“I know I can pitch like I did the first two months of the season,’’ Lowe said.
In a radio appearance on WEEI’s “Dennis & Callahan Show’’ Thursday morning, Red Sox general manager Ben Cherington indicated the team had some interest in the two-time All-Star.
“Derek obviously had a great run here,’’ Cherington said. “We’ll take a look at it. But we still need to focus on the guys here. We have great respect for Derek and what he did. We’ll take a look at it.
“If it makes sense to pursue, we’ll do so. That will be on the agenda today. But we still feel like we have the potential solutions internally for our rotation.’’
In his career, Lowe has gone 174-156 with 85 saves, including a league-leading 42 with the Red Sox in 2000.
Lowe is in the last months of a four-year, $60 million contract he signed with the Braves.
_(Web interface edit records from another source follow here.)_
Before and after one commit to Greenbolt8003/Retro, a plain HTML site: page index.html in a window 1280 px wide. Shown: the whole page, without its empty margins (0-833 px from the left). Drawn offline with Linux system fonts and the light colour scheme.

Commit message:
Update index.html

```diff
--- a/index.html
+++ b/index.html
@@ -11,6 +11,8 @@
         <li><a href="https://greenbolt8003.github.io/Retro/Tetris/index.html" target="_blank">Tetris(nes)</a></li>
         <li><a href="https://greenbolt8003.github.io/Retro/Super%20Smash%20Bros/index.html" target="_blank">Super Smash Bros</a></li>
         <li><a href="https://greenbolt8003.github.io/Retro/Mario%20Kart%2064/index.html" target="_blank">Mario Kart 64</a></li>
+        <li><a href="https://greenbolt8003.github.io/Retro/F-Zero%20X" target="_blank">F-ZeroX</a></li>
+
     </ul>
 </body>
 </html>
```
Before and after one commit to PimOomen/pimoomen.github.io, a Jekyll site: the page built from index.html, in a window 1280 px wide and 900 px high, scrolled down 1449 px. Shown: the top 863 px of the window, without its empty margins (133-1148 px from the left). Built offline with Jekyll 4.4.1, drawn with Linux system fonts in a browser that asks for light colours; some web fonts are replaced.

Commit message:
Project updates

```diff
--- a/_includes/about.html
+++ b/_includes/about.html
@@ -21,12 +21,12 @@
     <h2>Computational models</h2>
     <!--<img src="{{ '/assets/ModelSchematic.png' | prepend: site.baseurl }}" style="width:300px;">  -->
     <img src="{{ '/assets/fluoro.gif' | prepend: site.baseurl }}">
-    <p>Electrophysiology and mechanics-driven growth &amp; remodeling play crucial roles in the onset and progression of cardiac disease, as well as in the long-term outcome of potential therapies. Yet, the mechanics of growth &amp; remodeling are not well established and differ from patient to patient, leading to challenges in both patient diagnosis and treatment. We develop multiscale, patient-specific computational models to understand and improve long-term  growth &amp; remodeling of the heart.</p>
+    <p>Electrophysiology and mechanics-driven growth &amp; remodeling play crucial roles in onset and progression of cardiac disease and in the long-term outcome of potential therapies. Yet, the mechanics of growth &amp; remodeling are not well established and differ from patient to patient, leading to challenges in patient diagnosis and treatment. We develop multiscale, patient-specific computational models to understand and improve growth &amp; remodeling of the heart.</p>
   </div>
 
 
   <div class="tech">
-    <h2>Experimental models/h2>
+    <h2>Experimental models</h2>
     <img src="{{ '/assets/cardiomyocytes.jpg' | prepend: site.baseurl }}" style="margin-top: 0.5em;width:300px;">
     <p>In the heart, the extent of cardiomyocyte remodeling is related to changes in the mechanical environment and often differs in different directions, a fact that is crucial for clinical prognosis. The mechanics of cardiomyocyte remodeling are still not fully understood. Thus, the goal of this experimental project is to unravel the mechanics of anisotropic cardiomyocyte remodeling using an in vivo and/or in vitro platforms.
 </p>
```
After the waiver period ends, the Indians may still trade Lowe, although it looks as if he will end up becoming a free agent. If so, he could draw interest from the Orioles, whose general manager, Dan Duquette, acquired Lowe and Jason Varitek from the Mariners for Heathcliff Slocumb on July 31, 1997.
Lowe could also be enticed by the fact Correnti works for the Orioles as the team’s pitching rehabilitation coordinator.
But it’s not likely Baltimore would win over Lowe if Boston were to express further interest.
“I bet you we’re talking about him then,’’ Sox manager Bobby Valentine said, when apprised of Lowe’s availability. “If he’s available and someone might think he could help our situation, I bet he’s being talked about — and evaluated.’’